_Goal of the exercise_
Please restate the entries verbatim. The copy should hold no pictures.

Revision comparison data
★ ★ ★ ★ ★

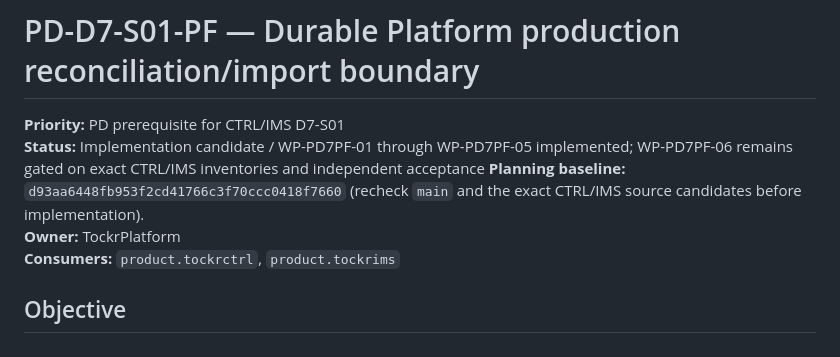
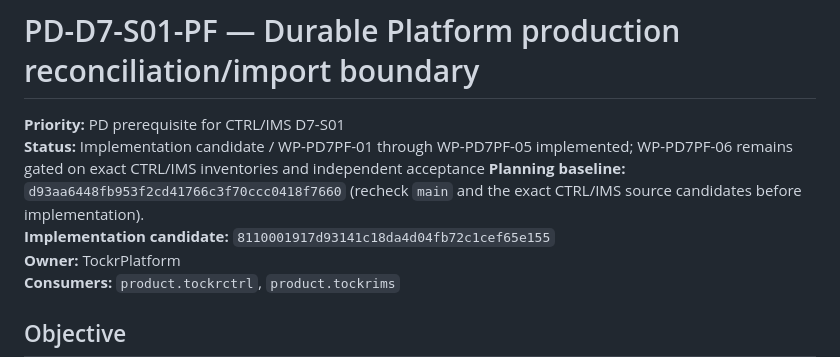
Before and after one commit to Onellan/tockrPlatform, a Markdown page: plan/pd-d7-s01-platform-production-import.md, the part around the change. Drawn GitHub-style.

Commit message:
Record Platform import implementation candidate

```diff
--- a/plan/pd-d7-s01-platform-production-import.md
+++ b/plan/pd-d7-s01-platform-production-import.md
@@ -3,6 +3,7 @@
 **Priority:** PD prerequisite for CTRL/IMS D7-S01
 **Status:** Implementation candidate / WP-PD7PF-01 through WP-PD7PF-05 implemented; WP-PD7PF-06 remains gated on exact CTRL/IMS inventories and independent acceptance
 **Planning baseline:** `d93aa6448fb953f2cd41766c3f70ccc0418f7660` (recheck `main` and the exact CTRL/IMS source candidates before implementation).
+**Implementation candidate:** `8110001917d93141c18da4d04fb72c1cef65e155`
 **Owner:** TockrPlatform
 **Consumers:** `product.tockrctrl`, `product.tockrims`
 
```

★ ★ ★ ★ ★

_Output below_
Before and after one commit to Onellan/tockrPlatform, a Markdown page: plan/pd-d7-s01-platform-production-import.md, the part around the change. Drawn GitHub-style.

Commit message:
Record Platform import implementation candidate

```diff
--- a/plan/pd-d7-s01-platform-production-import.md
+++ b/plan/pd-d7-s01-platform-production-import.md
@@ -3,6 +3,7 @@
 **Priority:** PD prerequisite for CTRL/IMS D7-S01
 **Status:** Implementation candidate / WP-PD7PF-01 through WP-PD7PF-05 implemented; WP-PD7PF-06 remains gated on exact CTRL/IMS inventories and independent acceptance
 **Planning baseline:** `d93aa6448fb953f2cd41766c3f70ccc0418f7660` (recheck `main` and the exact CTRL/IMS source candidates before implementation).
+**Implementation candidate:** `8110001917d93141c18da4d04fb72c1cef65e155`
 **Owner:** TockrPlatform
 **Consumers:** `product.tockrctrl`, `product.tockrims`
 
```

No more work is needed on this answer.